* **ENTRIES SUPPLIED**:
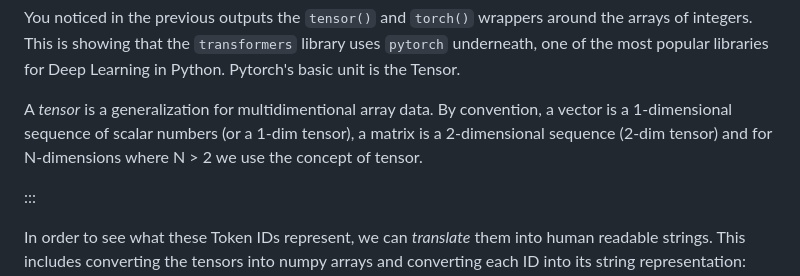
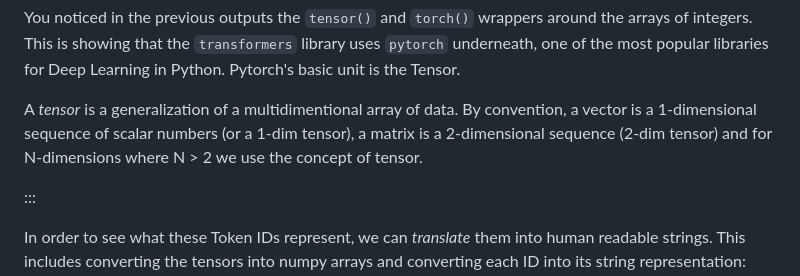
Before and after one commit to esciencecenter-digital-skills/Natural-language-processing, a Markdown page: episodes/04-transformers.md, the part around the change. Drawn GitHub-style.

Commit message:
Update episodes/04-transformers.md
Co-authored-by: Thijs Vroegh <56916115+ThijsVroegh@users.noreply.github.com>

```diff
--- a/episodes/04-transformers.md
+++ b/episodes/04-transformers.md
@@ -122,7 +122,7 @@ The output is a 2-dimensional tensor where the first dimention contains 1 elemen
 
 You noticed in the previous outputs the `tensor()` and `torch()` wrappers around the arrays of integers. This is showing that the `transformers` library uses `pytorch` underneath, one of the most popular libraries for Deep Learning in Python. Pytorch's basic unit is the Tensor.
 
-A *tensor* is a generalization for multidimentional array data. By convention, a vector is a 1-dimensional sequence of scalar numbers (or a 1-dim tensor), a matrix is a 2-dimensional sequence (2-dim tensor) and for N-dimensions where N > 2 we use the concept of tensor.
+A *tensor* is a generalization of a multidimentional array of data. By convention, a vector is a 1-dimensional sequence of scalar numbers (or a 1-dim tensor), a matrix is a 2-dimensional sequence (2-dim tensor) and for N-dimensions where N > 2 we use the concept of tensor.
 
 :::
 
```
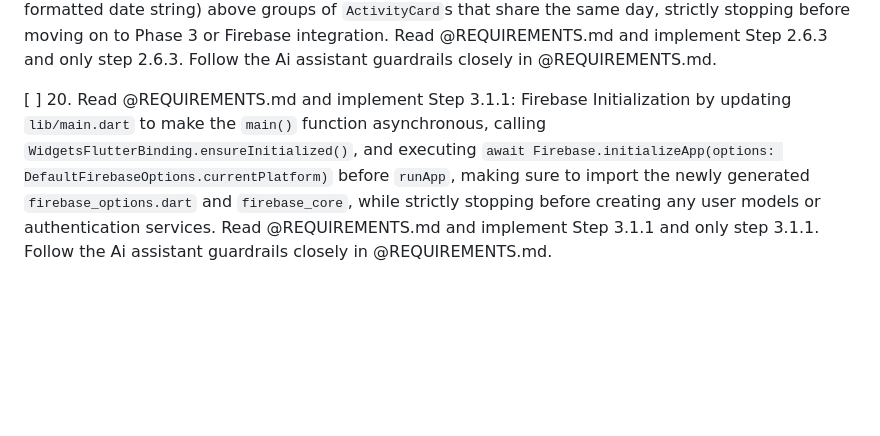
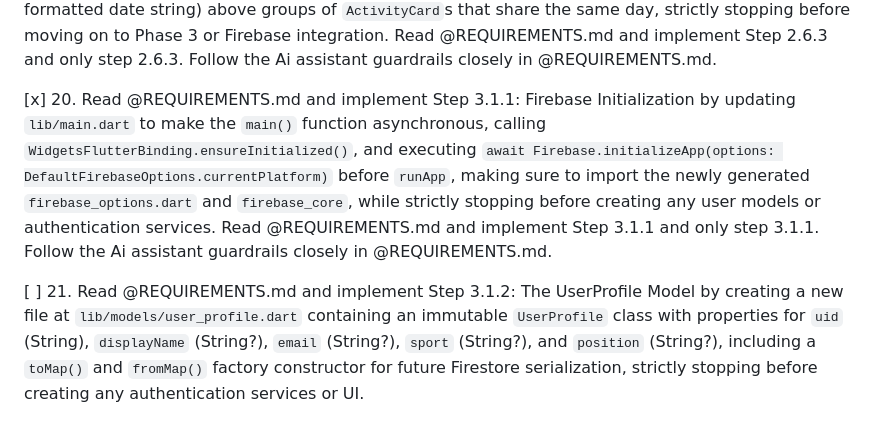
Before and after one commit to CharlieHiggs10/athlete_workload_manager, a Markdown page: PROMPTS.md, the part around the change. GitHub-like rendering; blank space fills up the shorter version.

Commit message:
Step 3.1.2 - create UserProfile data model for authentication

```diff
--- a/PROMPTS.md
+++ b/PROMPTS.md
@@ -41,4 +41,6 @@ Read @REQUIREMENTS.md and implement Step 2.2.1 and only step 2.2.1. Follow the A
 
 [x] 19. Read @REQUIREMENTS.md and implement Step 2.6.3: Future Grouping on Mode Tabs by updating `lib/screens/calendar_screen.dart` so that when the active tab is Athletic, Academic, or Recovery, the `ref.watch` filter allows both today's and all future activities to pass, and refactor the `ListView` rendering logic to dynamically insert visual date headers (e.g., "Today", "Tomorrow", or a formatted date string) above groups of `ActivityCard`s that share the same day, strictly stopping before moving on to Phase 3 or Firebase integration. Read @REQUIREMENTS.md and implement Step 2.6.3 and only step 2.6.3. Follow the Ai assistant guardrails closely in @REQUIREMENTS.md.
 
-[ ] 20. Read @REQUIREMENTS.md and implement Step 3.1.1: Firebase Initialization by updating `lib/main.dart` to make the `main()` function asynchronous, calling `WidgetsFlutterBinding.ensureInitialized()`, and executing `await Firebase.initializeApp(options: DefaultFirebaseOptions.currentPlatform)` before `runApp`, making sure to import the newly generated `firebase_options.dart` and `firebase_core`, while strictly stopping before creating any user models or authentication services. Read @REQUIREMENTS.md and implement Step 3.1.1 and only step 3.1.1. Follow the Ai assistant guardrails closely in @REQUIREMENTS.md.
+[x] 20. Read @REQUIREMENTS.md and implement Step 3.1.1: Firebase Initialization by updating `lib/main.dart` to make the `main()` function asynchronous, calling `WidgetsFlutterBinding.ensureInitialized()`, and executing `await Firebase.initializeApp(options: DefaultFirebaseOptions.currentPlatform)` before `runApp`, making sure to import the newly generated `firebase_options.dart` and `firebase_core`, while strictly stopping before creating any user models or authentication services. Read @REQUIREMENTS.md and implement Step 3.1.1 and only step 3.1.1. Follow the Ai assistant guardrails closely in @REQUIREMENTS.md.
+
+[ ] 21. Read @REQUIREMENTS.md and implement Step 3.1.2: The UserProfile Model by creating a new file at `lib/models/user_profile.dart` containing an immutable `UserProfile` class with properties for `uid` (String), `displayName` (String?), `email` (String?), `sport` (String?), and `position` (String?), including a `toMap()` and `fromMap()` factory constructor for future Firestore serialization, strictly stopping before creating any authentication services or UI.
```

* **PROBLEM TO WORK ON**: If a line in the material contains "models", show it.

* **ANSWER**:
-[ ] 20. Read @REQUIREMENTS.md and implement Step 3.1.1: Firebase Initialization by updating `lib/main.dart` to make the `main()` function asynchronous, calling `WidgetsFlutterBinding.ensureInitialized()`, and executing `await Firebase.initializeApp(options: DefaultFirebaseOptions.currentPlatform)` before `runApp`, making sure to import the newly generated `firebase_options.dart` and `firebase_core`, while strictly stopping before creating any user models or authentication services. Read @REQUIREMENTS.md and implement Step 3.1.1 and only step 3.1.1. Follow the Ai assistant guardrails closely in @REQUIREMENTS.md.
+[x] 20. Read @REQUIREMENTS.md and implement Step 3.1.1: Firebase Initialization by updating `lib/main.dart` to make the `main()` function asynchronous, calling `WidgetsFlutterBinding.ensureInitialized()`, and executing `await Firebase.initializeApp(options: DefaultFirebaseOptions.currentPlatform)` before `runApp`, making sure to import the newly generated `firebase_options.dart` and `firebase_core`, while strictly stopping before creating any user models or authentication services. Read @REQUIREMENTS.md and implement Step 3.1.1 and only step 3.1.1. Follow the Ai assistant guardrails closely in @REQUIREMENTS.md.
+[ ] 21. Read @REQUIREMENTS.md and implement Step 3.1.2: The UserProfile Model by creating a new file at `lib/models/user_profile.dart` containing an immutable `UserProfile` class with properties for `uid` (String), `displayName` (String?), `email` (String?), `sport` (String?), and `position` (String?), including a `toMap()` and `fromMap()` factory constructor for future Firestore serialization, strictly stopping before creating any authentication services or UI.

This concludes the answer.